New York power agencies and partners have signed a Memorandum of Understanding to conduct a study of successful offshore wind transmission models with a specific focus on largescale European projects.
The findings of the study are expected to help guide the state’s development of 2,400MW of offshore wind in waters off the Atlantic Coast by 2030.
“New York continues to be a national leader in the development of our robust offshore wind industry, aiming to make wind energy as accessible and affordable as possible for all New Yorkers,” Governor Cuomo said.
“As we strive to meet aggressive energy goals, we are committed to developing a clean energy economy that will attract investment and create thousands of jobs by 2030.”
The New York Power Authority will lead the study. New York Independent System Operator, Con Edison, New York State Energy Research and Development Authority, and Long Island Power Authority will collaborate with NYPA on the initial phase of the research.
Particular attention will be given to the physical design, including radial and network connections and interconnections between the projects and to the respective onshore transmission systems as well as development and rate structures. The study will also focus on the ownership structures, business models and financing approaches used in each jurisdiction, as well as the regulatory approaches governing transmission development and cost recovery. Results of the study are expected this fall.
In July, the Public Service Commission authorized NYSERDA, in consultation with NYPA and LIPA, to issue Phase 1 solicitations in 2018 and 2019 for approximately 800MW of offshore wind. The Public Service Commission also required NYSERDA to take immediate steps to study transmission solutions for Phase 2 and beyond to consider the longer-term configurations for cost-effective transmission of offshore wind, and the various options for ownership and planning processes. This study will inform the State on how to potentially apply learnings from Europe to New York for its Phase 2 procurements.
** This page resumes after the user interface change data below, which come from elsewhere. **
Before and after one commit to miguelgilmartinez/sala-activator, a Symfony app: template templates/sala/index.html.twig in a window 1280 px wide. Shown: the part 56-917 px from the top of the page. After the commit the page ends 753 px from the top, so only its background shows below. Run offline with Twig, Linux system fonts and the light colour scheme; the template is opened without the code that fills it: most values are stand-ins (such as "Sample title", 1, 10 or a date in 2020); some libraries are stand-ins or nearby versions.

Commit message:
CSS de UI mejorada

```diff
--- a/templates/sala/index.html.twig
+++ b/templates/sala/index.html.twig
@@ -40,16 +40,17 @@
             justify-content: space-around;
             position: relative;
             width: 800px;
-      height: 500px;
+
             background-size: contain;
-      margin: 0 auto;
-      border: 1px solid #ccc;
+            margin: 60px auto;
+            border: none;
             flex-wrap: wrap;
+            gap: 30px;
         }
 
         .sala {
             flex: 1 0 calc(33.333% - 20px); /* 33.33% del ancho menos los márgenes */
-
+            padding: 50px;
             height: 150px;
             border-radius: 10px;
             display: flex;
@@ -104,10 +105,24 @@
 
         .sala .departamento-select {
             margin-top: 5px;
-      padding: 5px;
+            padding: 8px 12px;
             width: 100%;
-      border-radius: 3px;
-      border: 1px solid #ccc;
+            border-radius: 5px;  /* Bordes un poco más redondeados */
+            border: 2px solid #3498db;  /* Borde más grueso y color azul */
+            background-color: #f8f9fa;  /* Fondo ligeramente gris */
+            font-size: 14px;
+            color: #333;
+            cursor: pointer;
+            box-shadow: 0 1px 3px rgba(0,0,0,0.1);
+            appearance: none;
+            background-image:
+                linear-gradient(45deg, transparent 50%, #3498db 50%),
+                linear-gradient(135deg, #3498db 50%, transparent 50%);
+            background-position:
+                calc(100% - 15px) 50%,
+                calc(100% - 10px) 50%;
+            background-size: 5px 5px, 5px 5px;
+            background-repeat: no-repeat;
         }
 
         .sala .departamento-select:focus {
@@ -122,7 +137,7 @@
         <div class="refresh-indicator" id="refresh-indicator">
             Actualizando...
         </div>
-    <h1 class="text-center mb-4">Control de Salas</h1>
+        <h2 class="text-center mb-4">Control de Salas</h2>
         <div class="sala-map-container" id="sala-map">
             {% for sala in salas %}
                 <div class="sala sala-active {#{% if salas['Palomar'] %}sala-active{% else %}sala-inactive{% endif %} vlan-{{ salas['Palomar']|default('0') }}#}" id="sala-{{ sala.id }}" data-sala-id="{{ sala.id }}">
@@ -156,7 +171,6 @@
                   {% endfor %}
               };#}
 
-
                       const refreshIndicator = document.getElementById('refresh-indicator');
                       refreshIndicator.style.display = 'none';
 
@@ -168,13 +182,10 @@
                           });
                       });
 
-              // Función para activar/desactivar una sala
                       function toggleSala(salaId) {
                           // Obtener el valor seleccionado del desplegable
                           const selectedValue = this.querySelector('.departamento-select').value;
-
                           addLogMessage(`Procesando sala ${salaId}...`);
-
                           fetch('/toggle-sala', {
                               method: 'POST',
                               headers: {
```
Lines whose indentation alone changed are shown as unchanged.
Earlier this year, Governor Cuomo announced the New York State Offshore Wind Master Plan, which will guide the state in the development of 2.4GW of offshore wind by 2030. The plan describes the conditions necessary for the state to achieve its offshore wind target and indicates the need for future technical studies, like the one announced, and analyses to advance the most cost-effective and responsible development. The findings of the study will be timely as the state looks at transmission costs which the Master Plan estimates could comprise 30 percent of total costs of an offshore wind development.